“Every day our relationship with nature, or lack of it, influences our lives. This has always been true. But in the twenty-first century, our survival – our thrival – will require a transformative framework for that relationship, a reunion of humans with the rest of nature.”
Richard Louv, The Nature Principle
At the November 2012 Educational Leadership Conference entitled: Partnerships for Personalization: Leading and Transforming Together, I was very fortunate to attend an excellent session on the Sooke School District’s Nature Kindergarten program located at Sangster Elementary School in Colwood, a suburb of Victoria.
The program, created in collaboration with post-secondary partners from the area, including Dr. Enid Elliot – an early childhood researcher from Camosun College, is designed on the model of “Forest Preschools” (“Waldkindergarten”) that have been popular in Germany, Scandinavia, Switzerland, New Zealand and the UK. According to the workshop presenters, the Sooke Nature Kindergarten program is on the “front end of the wave” of nature-based early learning programs in B.C.
Sooke’s program provides children with outdoor instruction every day, rain or shine. Students have the whole morning to explore natural outdoor settings where they can play, build, observe, and connect with local ecosystems. Afternoons are spent back in a portable classroom with the teacher and ECE instructor, debriefing the morning’s discoveries and making important curriculum connections.

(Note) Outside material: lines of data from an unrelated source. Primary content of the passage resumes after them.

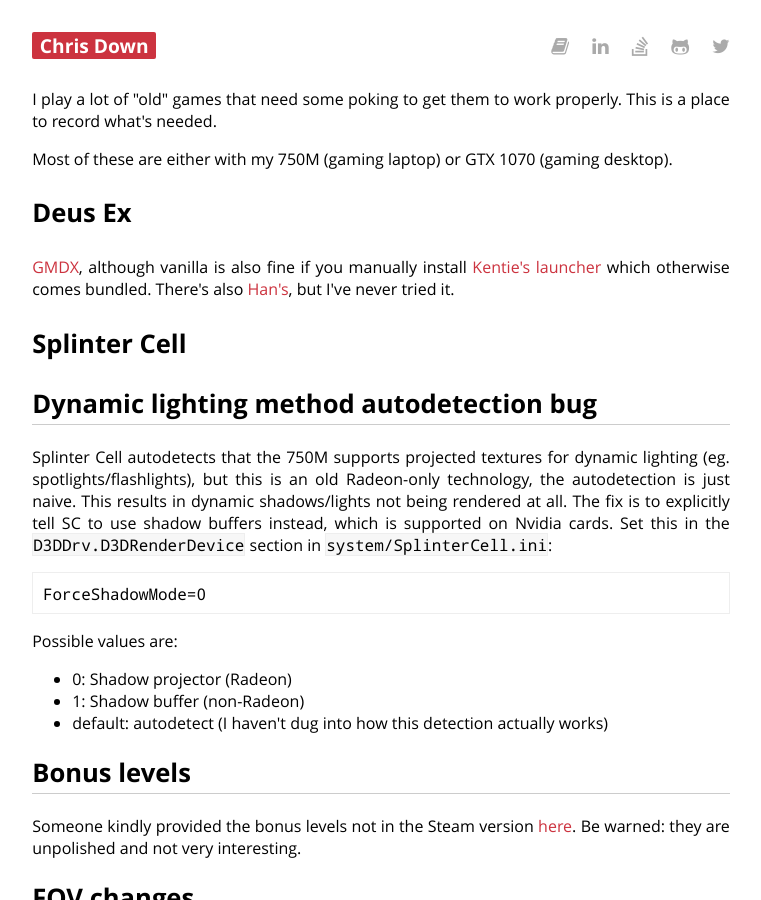
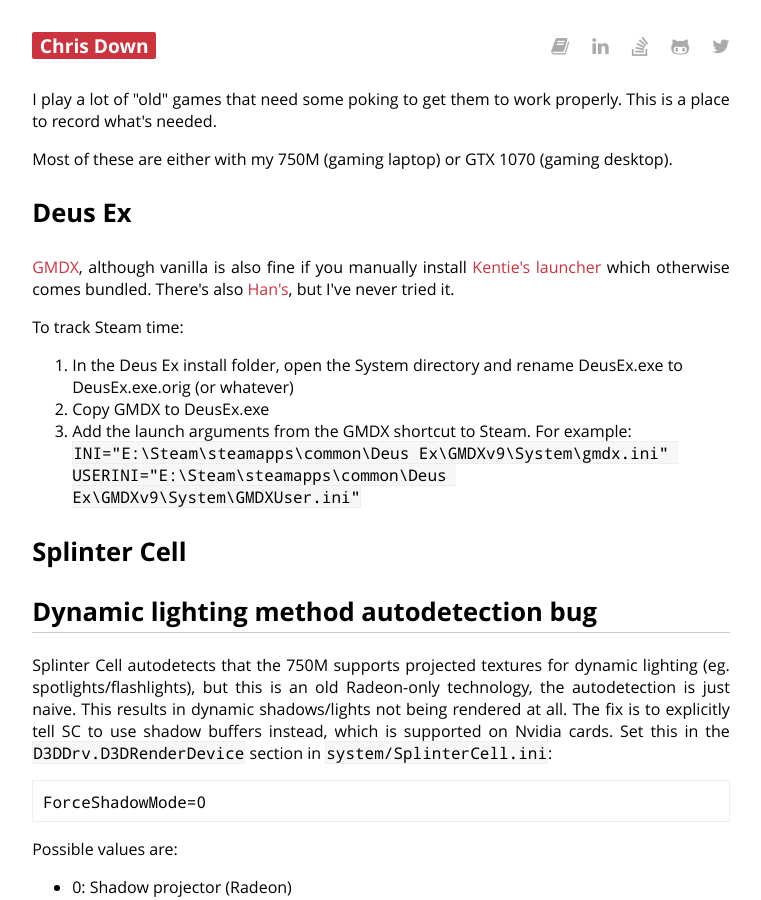
Before and after one commit to cdown/chrisdown.name, a Jekyll site: the page built from oldgames.md, in a window 1280 px wide and 900 px high. Shown: the whole window, without its empty margins (259-1020 px from the left). Built offline with Jekyll 4.4.1, drawn with Linux system fonts in a browser that asks for light colours.

Commit message:
oldgames: Add GMDX launch instructions

```diff
--- a/oldgames.md
+++ b/oldgames.md
@@ -15,6 +15,14 @@ desktop).
 manually install [Kentie's launcher](https://kentie.net/article/dxguide/) which
 otherwise comes bundled. There's also
 [Han's](https://coding.hanfling.de/launch/), but I've never tried it.
+
+To track Steam time:
+
+1. In the Deus Ex install folder, open the System directory and rename
+   DeusEx.exe to DeusEx.exe.orig (or whatever)
+2. Copy GMDX to DeusEx.exe
+3. Add the launch arguments from the GMDX shortcut to Steam. For example:
+   `INI="E:\Steam\steamapps\common\Deus Ex\GMDXv9\System\gmdx.ini" USERINI="E:\Steam\steamapps\common\Deus Ex\GMDXv9\System\GMDXUser.ini"`
 
 # Splinter Cell
 
```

In his 2005 book, Last Child in the Wood, Richard Louv coined the term “Nature Deficit Disorder” to describe the behavioral issues resulting from the lack of time children spend outdoors. Louv blames a number of factors on this disorder, including: restricted access to nature, parental fears, over-scheduled, over-structured sports programs, and the increased time children spend with electronic (TV, video games, cell phones, etc.).

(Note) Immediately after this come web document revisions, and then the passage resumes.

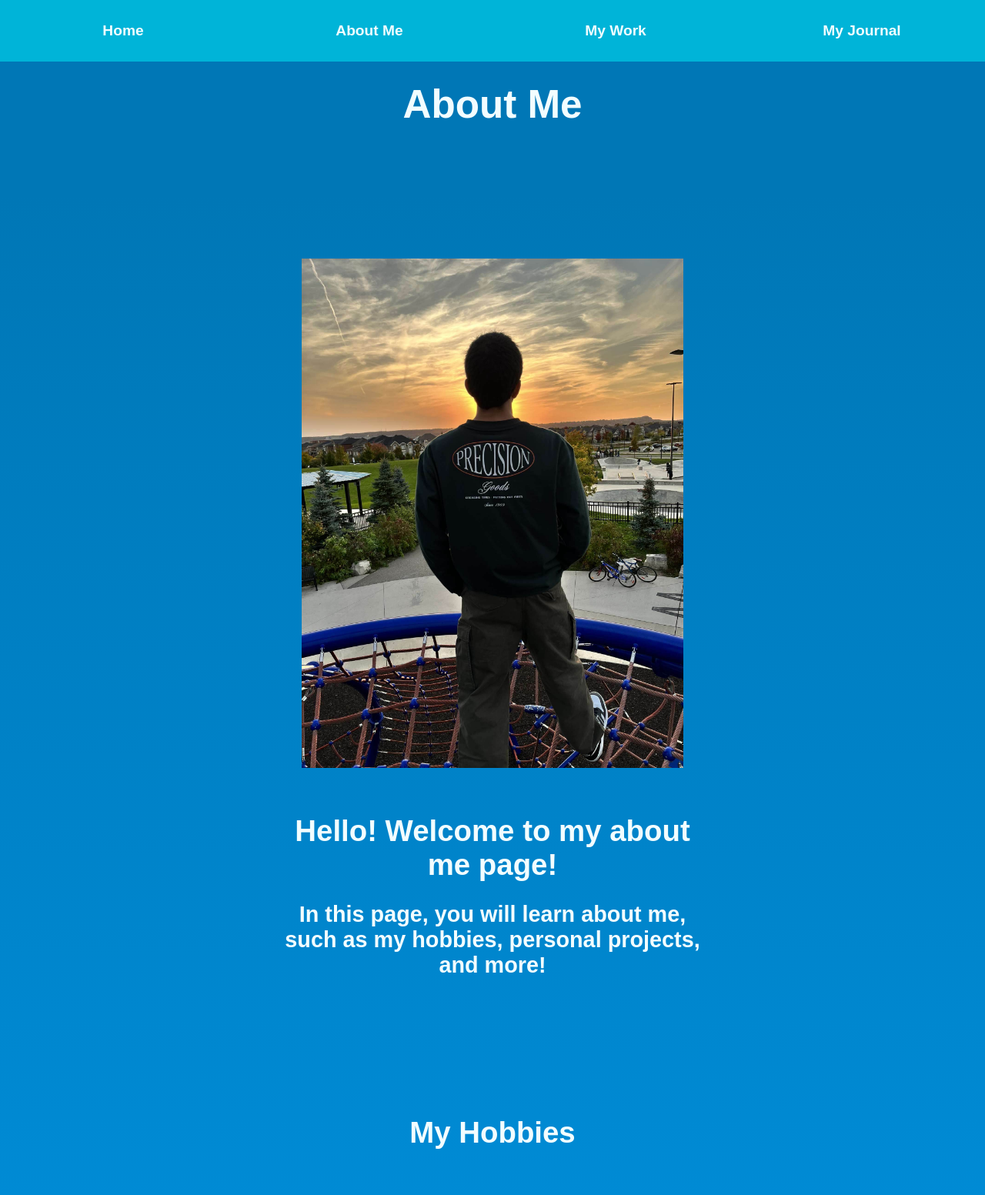
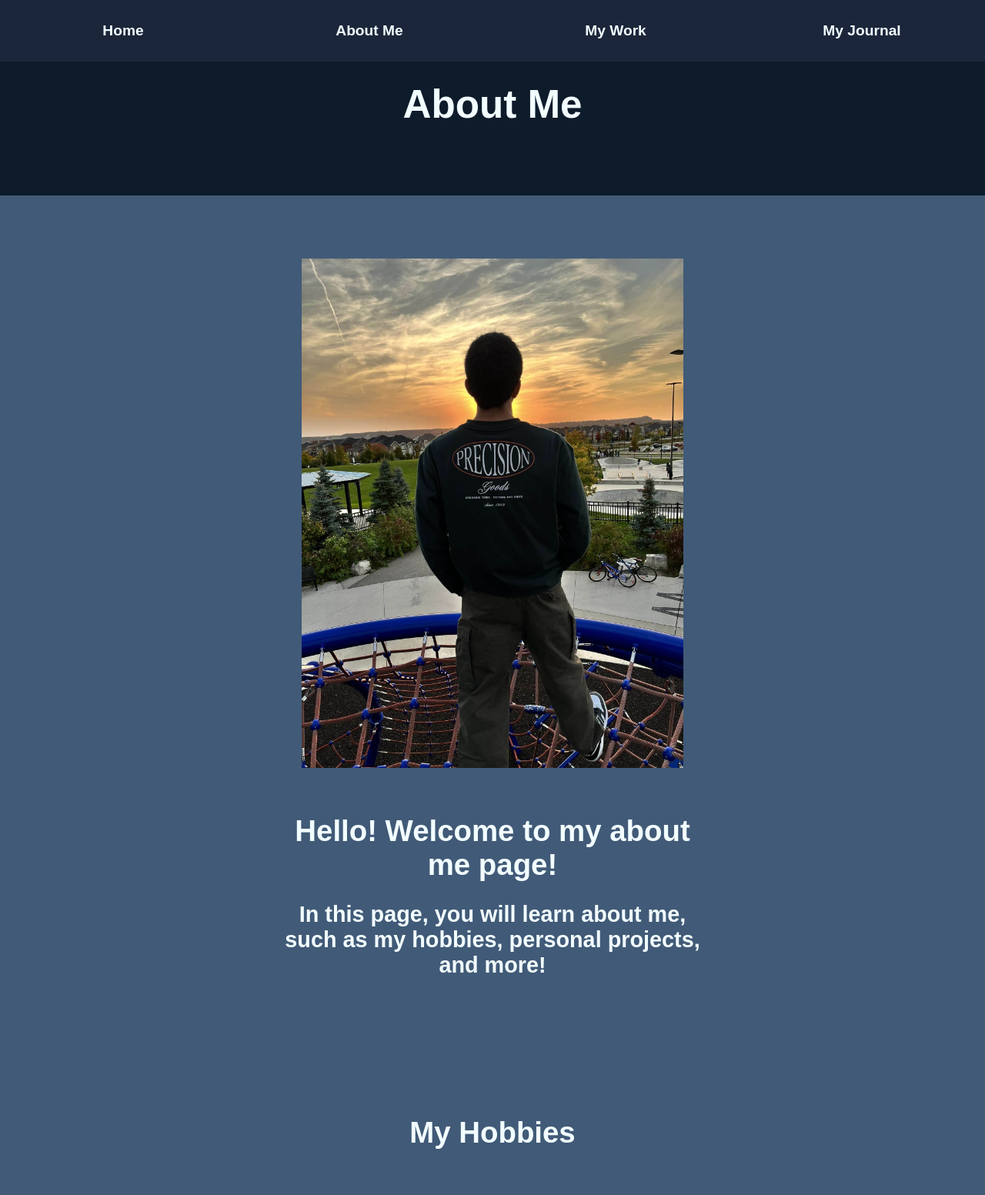
Before and after one commit to YusufTheDev/Porfolio-Website, a PHP site: page /about.html in a window 1280 px wide. Shown: the top 1553 px of the page at 77% size. Run offline with PHP 8.4, Linux system fonts and the light colour scheme.

Commit message:
css colors fix

```diff
--- a/css/style.css
+++ b/css/style.css
@@ -21,7 +21,7 @@ body {
 
 /* Navbar styles */
 #navbar {
-    background: #00B4D8;
+    background: #1B263B;
     display: flex;
     height: 10%;
 }
@@ -41,7 +41,7 @@ body {
 
 /* Header styles */
 .header {
-    background: #0077B6;
+    background: #0D1B2A;
     min-height: 20%;
     padding-top: 2%;
     padding-bottom: 7%;
@@ -63,7 +63,7 @@ body {
 #content {
     min-height: 65%;
     padding: 20px;
-    background: linear-gradient(to bottom, rgb(0, 119, 182), rgb(0, 148, 227));
+    background: #415A77;
 }
 
 #intro {
@@ -160,7 +160,7 @@ body {
     text-align: center;
     align-content: center;
     padding: 10px;
-    background: #03045E;
+    background: #778DA9;
     font-size: 90%;
 
 }
```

Young parents may be starting to understand this issue better. Many are looking for meaningful ways to connect their children with nature. Nature Kindergarten is a popular option in the Sooke school district. After 18 months of planning and public input, the new program was announced last year. Over 75 parents camped out for one of the coveted 22 spots in the program. Next year the school district is anticipating even greater interest in the program and may be considering a lottery system for registration.
And interest in the new Nature Kindergarten has not been limited to local parents. This innovative program has attracted many Kindergarten and ECE teachers interested in positions on staff, as well as researchers and educators from out of district who wish to observe and study the program.
The Nature Kindergarten program in Sooke has been very successful in its first year in helping a whole new generation of young people develop a deeper appreciation for nature, a more meaningful connection to natural systems, and a greater awareness of the need for environment stewardship. Another important, and perhaps unexpected, corollary of this unique outdoor learning program is the positive impact it is having on children’s social emotional development. According to the program representatives, learning outdoors has required that students in the Nature Kindergarten program develop autonomy, empathy, and a sense of kinship not only with nature, but also with their peers.